“As Smith tells it, he was brought in front of Chief Powhatan, two large stones were placed on the ground, Smith's head was forced upon them, and a warrior raised a club to smash in his brains. Before this could happen, Pocahontas rushed in and placed her head upon his, which stopped the execution. Whether this event actually happened or not has been debated for centuries. One theory posits that what took place was an elaborate adoption ceremony; its adherents believe that Smith's life was never in danger (though, he most likely would not have known that). Afterwards, Powhatan told Smith he was part of the tribe.” - The National Park Service


5. Pocahontas married a European, was baptized as a Christian, and had a son.

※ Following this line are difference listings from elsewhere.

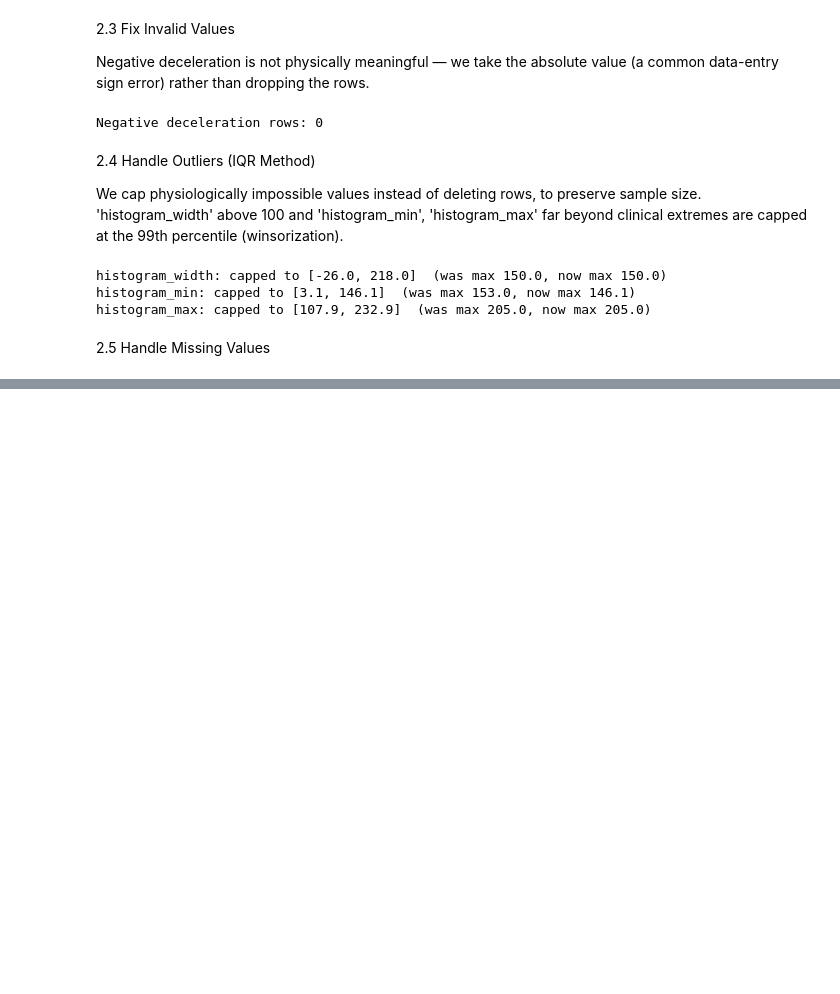
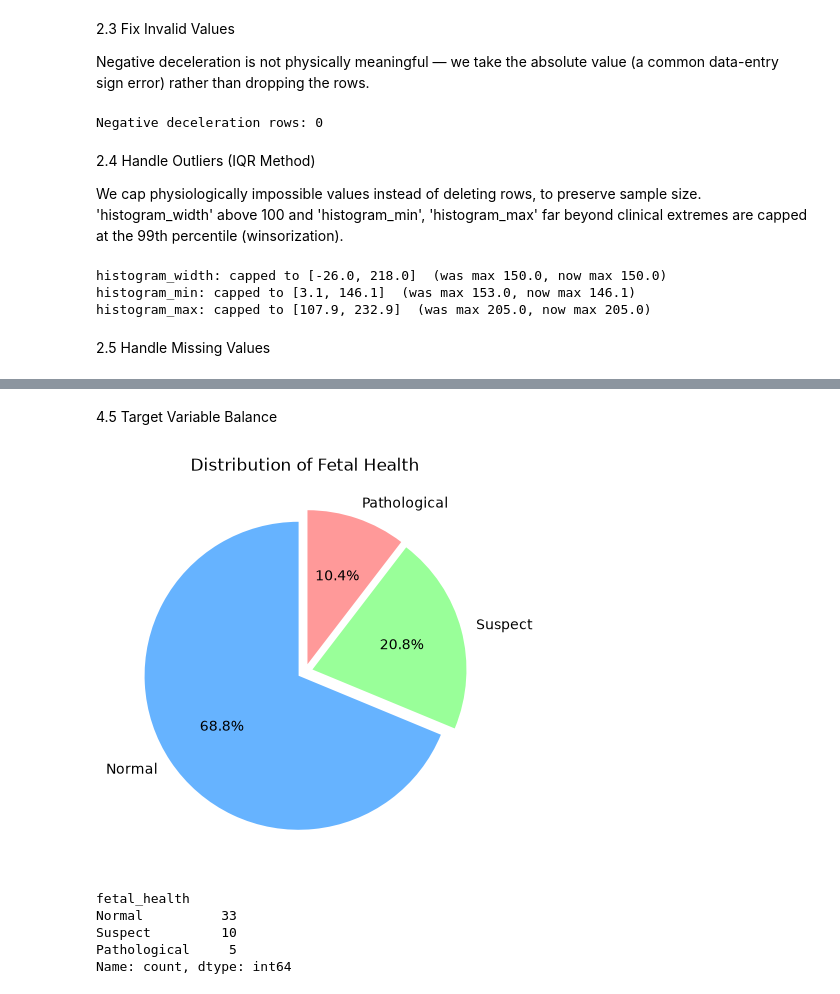
Before and after one commit to harish29sh/Fetal-Health-AIML, a Jupyter notebook: Project.ipynb, the cells around one changed output, grey strips where cells are left out. Drawn from its saved outputs; the diff is of its cells as text; code cells hidden in the pictures; blank space fills up the shorter version.

```diff
--- a/Project.ipynb
+++ b/Project.ipynb
@@ -444,0 +567,16 @@ dtype: int64
+# %% [markdown]
+4.5 Target Variable Balance
+# %%
+plt.figure(figsize=(5,5))
+counts = df['fetal_health'].value_counts()
+plt.pie(counts, labels=counts.index, autopct='%1.1f%%', colors=['#66b3ff','#99ff99','#ff9999'], startangle=90, explode=(0.05, 0.05, 0.05))
+plt.title('Distribution of Fetal Health')
+plt.show()
+print(counts)
+# %% [output]
+[figure, added]
+fetal_health
+Normal          33
+Suspect         10
+Pathological     5
+Name: count, dtype: int64
```
Also changed, not shown: parts of 26 cells of this notebook.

Pocahontas was later kidnapped and made to live with the British. At this time she was baptized into the Church of England, and she even took the new name “Rebecca”. She married a member of the colony named John Rolfe 1614 and lived with him on his farm for two years. In early 1615, she had a son named Thomas Rolfe.

Pocahontas - Proposal Accepted

6. Pocahontas is actually buried in England.

At the end of her life Pocahontas traveled to England and was well known throughout her visit to London. Sadly, on the return trip to her homeland, she became ill. The boat was rushed to the shore, but she passed away, most likely from tuberculosis or pneumonia. At the time of her death, she was only about 22 years old.

Below is the only portrait created from her image in real life.

Image source: British Museum

Her short life has been an inspiration for centuries because it is a story of courage and perseverance. Due to the bridges she built between the new settlers and her own people, she made an enormous impact and is a large reason why the current United States exists today. Instead of remembering her for mythology, we should celebrate her incredibly inspiring real life achievements as a cultural diplomat. 


Pocahontas (Rebecca Rolfe)
Honor
  • Date honor was received

    About 1610

  • date of birth

    About 1595

  • Details

    A courageous leader of the Powhatan people

Pocahontas (Rebecca Rolfe)
Honor
  • Date honor was received

    About 1610

  • date of birth

    About 1595

  • Details

    A courageous leader of the Powhatan people